Stem Cells in Cancer
The BCI pioneers a Centre for Stem Cells in Cancer & Ageing that spans both molecular and patient biology to address the twin issues of cancer and ageing in cancer (stem) cells and in people. Building on our established strength in stem cell biology, we will further expand our laboratory programme to important aspects of our ageing patient population including age-related co-morbidities.
Our interdisciplinary and complementary research programme integrates CSC biology with other BCI groups working on tumour initiation, the microenvironment & inflammation, stem cell biology, drug discovery, and early clinical trials (see below). Our work funded by the ERC advanced investigator grant over the past 5 years has contributed to an improved understanding of CSC biology and function, and set the stage for comprehensive characterisation of CSCs and their microenvironment.

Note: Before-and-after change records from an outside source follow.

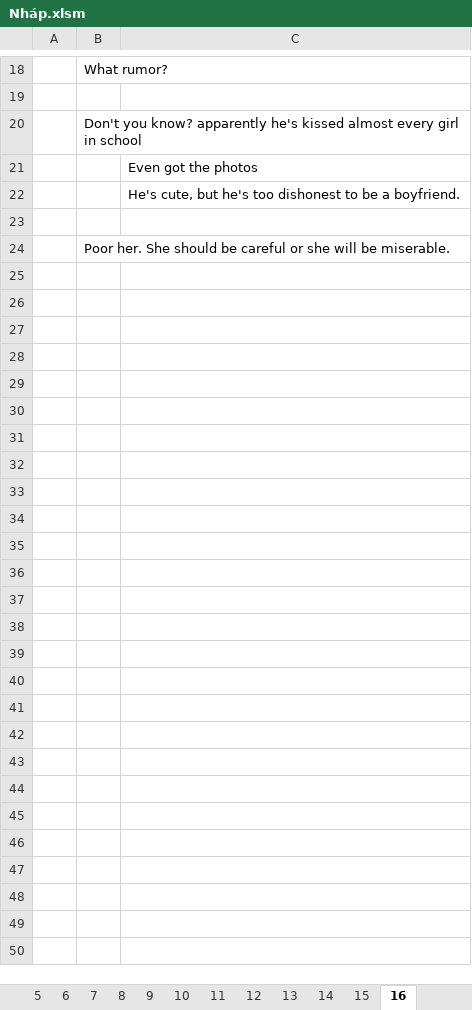
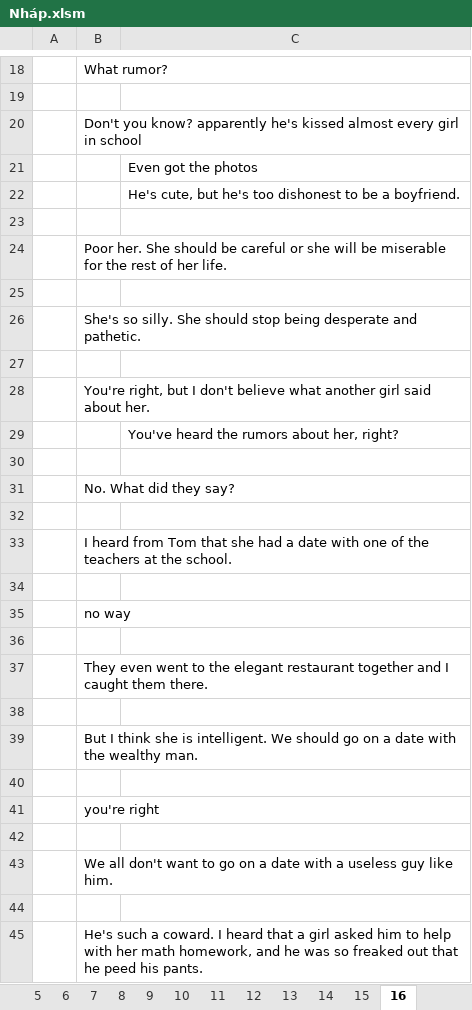
Before and after one commit to thaidh-dev/Engrisk, an Excel workbook: Hack-nao-1500-tu-tieng-anh/Nháp.xlsm, sheet 16, drawn as a sheet; only a part is shown, gaps mark what is left out; values as stored, in another font and other column widths than the file's, no borders; the diff names each change by its address in the sheet, - before the commit and + after, or states it on an @@ line.

Commit message:
31-01-2023 22:39:27

```diff
--- a/Hack-nao-1500-tu-tieng-anh/Nháp.xlsm (sheet 16)
+++ b/Hack-nao-1500-tu-tieng-anh/Nháp.xlsm (sheet 16)
-B24: …will be miserable.
+B24: …will be miserable for the rest of her life.
+row 25: (empty)
+row 26:  | She's so silly. She should stop being desperate and pathetic.
+row 27: (empty)
+row 28:  | You're right, but I don't believe what another girl said about her.
+row 29:  |  | You've heard the rumors about her, right?
+row 30: (empty)
+row 31:  | No. What did they say?
+row 32: (empty)
+row 33:  | I heard from Tom that she had a date with one of the teachers at the school.
+row 34: (empty)
+row 35:  | no way
+row 36: (empty)
+row 37:  | They even went to the elegant restaurant together and I caught them there.
+row 38: (empty)
+row 39:  | But I think she is intelligent. We should go on a date with the wealthy man.
+row 40: (empty)
+row 41:  | you're right
+row 42: (empty)
+row 43:  | We all don't want to go on a date with a useless guy like him.
+row 44: (empty)
+row 45:  | He's such a coward. I heard that a girl asked him to help with her math homework, and he was so freaked out that he peed his pants.
```
Also changed, not shown: sheet 1353.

Our interest in using novel technologies to foster diagnosis and treatment of patients with cancer has lead to collaborations with bioengineers at QMUL and beyond (e.g. nanoparticles, microfluidics, bioreactors, lab-on-a-chip), including translational projects with Physician-Scientists at the Barts NHS Trust. Our CSC-centred drug response screening platform ScanCSCTM and its further evolution provides a strong basis for precision medicine approaches with this support.
Cancer & Ageing

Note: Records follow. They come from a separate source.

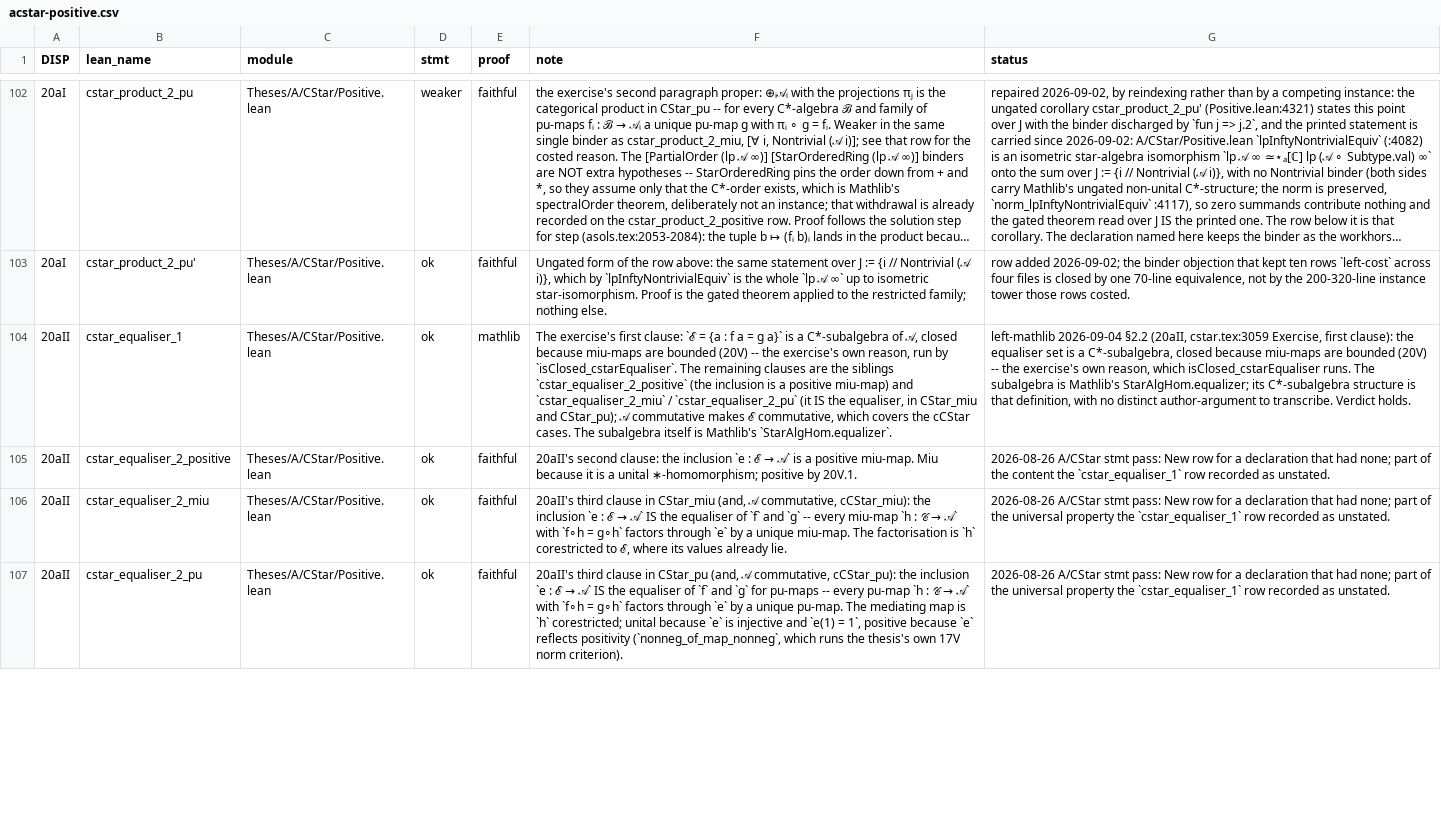
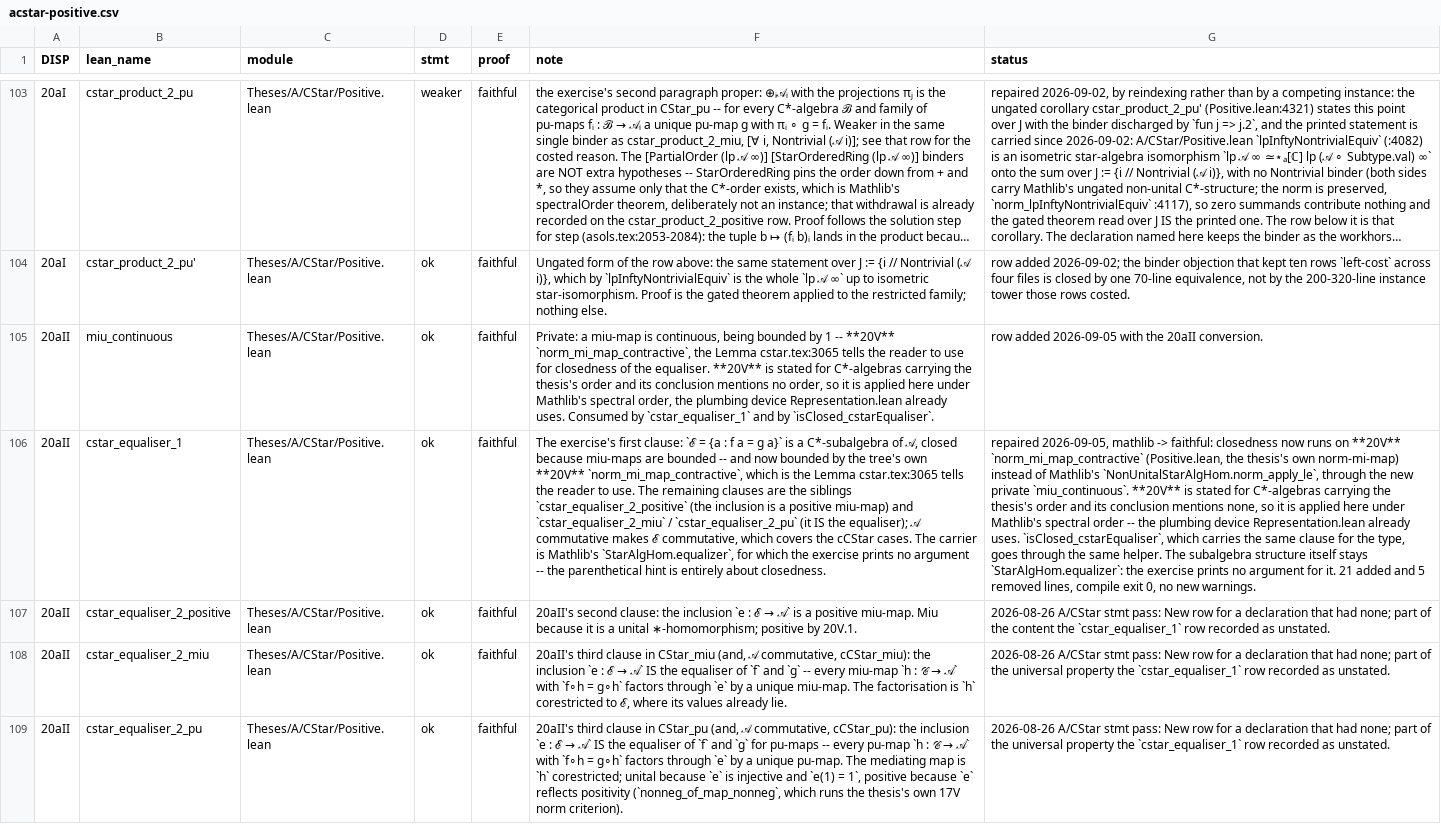
Before and after one commit to westerbaan/theses, a CSV file: lean/docs/audit/acstar-positive.csv, drawn as a sheet; only a part is shown, gaps mark what is left out; long unchanged cells end in …; addresses are those after the commit; the diff covers the shown part only; the diff names each change by its address in the sheet, - before the commit and + after, or states it on an @@ line.

```diff
--- a/lean/docs/audit/acstar-positive.csv
+++ b/lean/docs/audit/acstar-positive.csv
+row 105: 20aII | miu_continuous | Theses/A/CStar/Positive.lean | ok | faithful | Private: a miu-map is continuous, being bounded by 1 -- **20V** `norm_mi_map_contractive`, the Lemma cstar.tex:3065 tells the reader to use for closedness of the equaliser. **20V** is stated for C*-algebras carrying the thesis's order and its conclusion mentions no order, so it is applied here under Mathlib's spectral order, the plumbing device Representation.lean already uses. Consumed by `cstar_equaliser_1` and by `isClosed_cstarEqualiser`. | row added 2026-09-05 with the 20aII conversion.
-E106 (proof): mathlib
+E106 (proof): faithful
-F106 (note): …are bounded (20V) -- the exercise's own reason, run by `isClosed_cstarEqualiser`. The remaining clauses are the siblings `cstar_equaliser_2_positive` (the inclusion is a positive miu-map) and `cstar_equaliser_2_miu` / `cstar_equaliser_2_pu` (it IS the equaliser, in CStar_miu and CStar_pu); 𝒜 commutative makes ℰ commutative, which covers the cCStar cases. The subalgebra itself is Mathlib's `StarAlgHom.equalizer`.
+F106 (note): …are bounded -- and now bounded by the tree's own **20V** `norm_mi_map_contractive`, which is the Lemma cstar.tex:3065 tells the reader to use. The remaining clauses are the siblings `cstar_equaliser_2_positive` (the inclusion is a positive miu-map) and `cstar_equaliser_2_miu` / `cstar_equaliser_2_pu` (it IS the equaliser); 𝒜 commutative makes ℰ commutative, which covers the cCStar cases. The carrier is Mathlib's `StarAlgHom.equalizer`, for which the exercise prints no argument -- the parenthetical hint is entirely about closedness.
-G106 (status): left-mathlib 2026-09-04 §2.2 (20aII, cstar.tex:3059 Exercise, first clause): the equaliser set is a C*-subalgebra, closed because miu-maps are bounded (20V) -- the exercise's own reason, which isClosed_cstarEqualiser runs. The subalgebra is Mathlib's StarAlgHom.equalizer; its C*-subalgebra structure is that definition, with no distinct author-argument to transcribe. Verdict holds.
+G106 (status): repaired 2026-09-05, mathlib -> faithful: closedness now runs on **20V** `norm_mi_map_contractive` (Positive.lean, the thesis's own norm-mi-map) instead of Mathlib's `NonUnitalStarAlgHom.norm_apply_le`, through the new private `miu_continuous`. **20V** is stated for C*-algebras carrying the thesis's order and its conclusion mentions none, so it is applied here under Mathlib's spectral order -- the plumbing device Representation.lean already uses. `isClosed_cstarEqualiser`, which carries the same clause for the type, goes through the same helper. The subalgebra structure itself stays `StarAlgHom.equalizer`: the exercise prints no argument for it. 21 added and 5 removed lines, compile exit 0, no new warnings.
```
Also changed, not shown: 3 added rows and 21 edited cells elsewhere in this file, lean/docs/audit/acstar-matrices-representation.csv, lean/docs/audit/aproc-duplicators-quantumlambda.csv, 5 other files.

In the UK, 155,000 people aged 70+ years are diagnosed with cancer every year representing 50% of all cancer diagnoses, a number likely to rise as the population ages. Survival rates for older cancer patients lag behind younger patients with the same cancers. We face new problems in understanding the biology of older people who develop cancer, which also includes, but is not limited to, important co-morbidities such as diabetes and metabolic syndrome.
Group Leaders in the Centre
Dr Alexandra Aicher Senior Lecturer
Life in the Centre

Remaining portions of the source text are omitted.